I want to drive around the bend on highway 10, expecting to see another long stretch of passing lanes and hydro poles, only to have the prairie sky seep into the seams of a valley. 

With one eye on the road and one eye down below, I would gaze at the little houses wrapping themselves around the winding river’s edge, their windows twinkling like the opening scene of a movie.

For adventure’s sake, I would turn on my blinker and break-free from the highway. As I zig zag my way into town, I’d noticed how the houses go up and down the steep streets like they do for the hills of San Francisco.

I’d find my way to Main Street, with its storefront awnings and brown brick buildings, the hills looming above, giving a picturesque backdrop to the worn down potholes and post office.

A sign would point me to the beach where I’d sink my feet into cold sand and feel the last of the sun’s warm rays on my face. I’d watch a boat pulling someone on skis and hear the shrieks of kids in a paddleboat. Across the water, the shoreline would be crammed with quirky cottages and weathered docks. I’d see the beginnings of a bonfire.

The people around me would start to pack up their foam noodles and shake the sand out of their towels. I’d pull myself away from the pink sky and head back to my parked car. While driving back down the beach road, I’d get another glimpse of the river and the town surrounding it. Lush and alive. Warm and welcoming. An oasis. An escape.  

I’d leave the way I came. My car climbing the highway out of the valley, leaving behind the glow of diners and dive bars.

And with each grain elevator I passed and Eat-More bar I ate, all the small towns would start to look the same – square, flat, with not a lot to flaunt. They’d blend into one another like blurry memories from a long time ago.

Behind the wheel, my mind would wander back to Minnedosa and I’d spend my night wishing it was up around the next bend, waiting for me.



Winnipeg: Canada’s foot fungus.

Winnipeg: Lock your doors. Protect your meth.

Winnipeg: Just stay on this side of Portage.

What have people told you about Winnipeg? It’s colder than Mars. It’s the murder capital. There’s too many mosquitos. Never heard of it. That’s somewhere in the middle, right?

This city is a punching bag. But I think it’s actually the people from Winnipeg who throw the hardest blows. We can’t say anything nice about where we’re from. And ten or fifteen years ago, I could understand why.

Growing up, Winnipeg seemed like and looked like an absolute dump.

There was nothing happening, no energy, and everything was painted shades of brown or bright teal. I told myself as soon as I’m out of high school, I’m out of Winnipeg.

Well after I got out of high school (barely), it turned out I couldn’t even get out of mom’s condo. But coincidentally, and luckily for me, that’s when this city found its pulse.  
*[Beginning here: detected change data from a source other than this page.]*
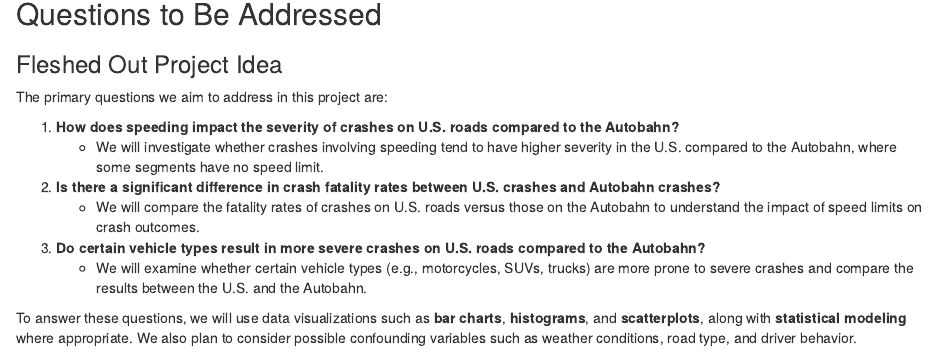
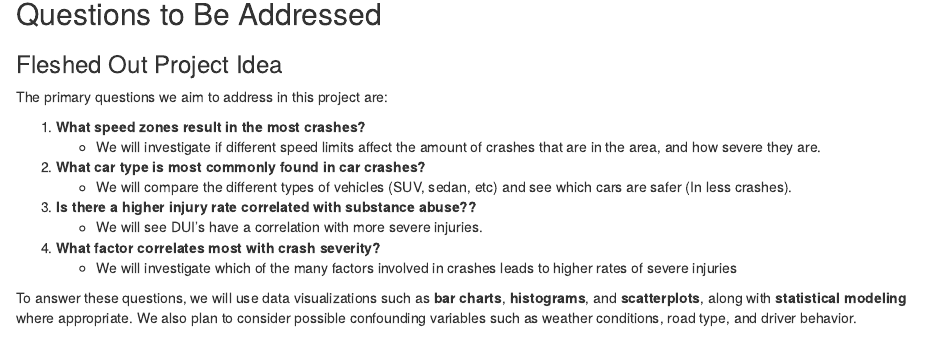
Before and after one commit to ShivPatel123/DS2020-Final-Project, an R Markdown document (FinalProject.Rmd): the page in a window 1100 px wide, from 1570 px down. Rendered offline with R 4.5, knitr and Pandoc, with nearby package versions.

Commit message:
Rewrote the questions

```diff
--- a/FinalProject.Rmd
+++ b/FinalProject.Rmd
@@ -85,13 +85,17 @@
 
 The primary questions we aim to address in this project are:
 
-1. **How does speeding impact the severity of crashes on U.S. roads compared to the Autobahn?**
-   - We will investigate whether crashes involving speeding tend to have higher severity in the U.S. compared to the Autobahn, where some segments have no speed limit.
+1. **What speed zones result in the most crashes?**
+   - We will investigate if different speed limits affect the amount of crashes that are in the area, and how severe they are.
 
-2. **Is there a significant difference in crash fatality rates between U.S. crashes and Autobahn crashes?**
-   - We will compare the fatality rates of crashes on U.S. roads versus those on the Autobahn to understand the impact of speed limits on crash outcomes.
+2. **What car type is most commonly found in car crashes?**
+   - We will compare the different types of vehicles (SUV, sedan, etc) and see which cars are safer (In less crashes).
 
-3. **Do certain vehicle types result in more severe crashes on U.S. roads compared to the Autobahn?**
-   - We will examine whether certain vehicle types (e.g., motorcycles, SUVs, trucks) are more prone to severe crashes and compare the results between the U.S. and the Autobahn.
+3. **Is there a higher injury rate correlated with substance abuse??**
+   - We will see DUI's have a correlation with more severe injuries.
+
+
+4. **What factor correlates most with crash severity?**
+    - We will investigate which of the many factors involved in crashes leads to higher rates of severe injuries
 
 To answer these questions, we will use data visualizations such as **bar charts**, **histograms**, and **scatterplots**, along with **statistical modeling** where appropriate. We also plan to consider possible confounding variables such as weather conditions, road type, and driver behavior.
```
Also changed, not shown: 1 other file.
The best part of Winnipeg is today.

This city has been given an enema of culture, arts and energy. Sure, blame it on the Jets coming back. But I don’t care. The point is, Winnipeg’ has heard all the naysayers, internally and externally, and answered back with a 1919 soaked voice saying “we’re great. Fuck you.”

Our restaurants can hang in any major concrete jungle town. Our arts and music is influenced by the rainbow of skin tones making up our population. And contrary to everything you’ve been told your entire life, there are a million things to do here. If you think otherwise, you need to get your thunder thighs off the couch and see for yourself.

But despite our newfound groove, the world still thinks we’re a shithole. That’s because we aren’t like the city’s everyone talks about. We don’t pretend to be a bedazzled, all-accommodating, dentless metropolis.

We aren’t bragging, because we don’t brag.

We curated this city, and we made this change, for us. And we’re the ones who are going to enjoy it. I mean Christ, we put up with enough drooling prairie bullshit for this long, what do you expect us to do? Just continue living in a dump?

The next iconic, soul-filled city is here. Right in the middle of the continent.

Winnipeg is great. You’re just afraid to tell anyone.


Winnipeg, Manitoba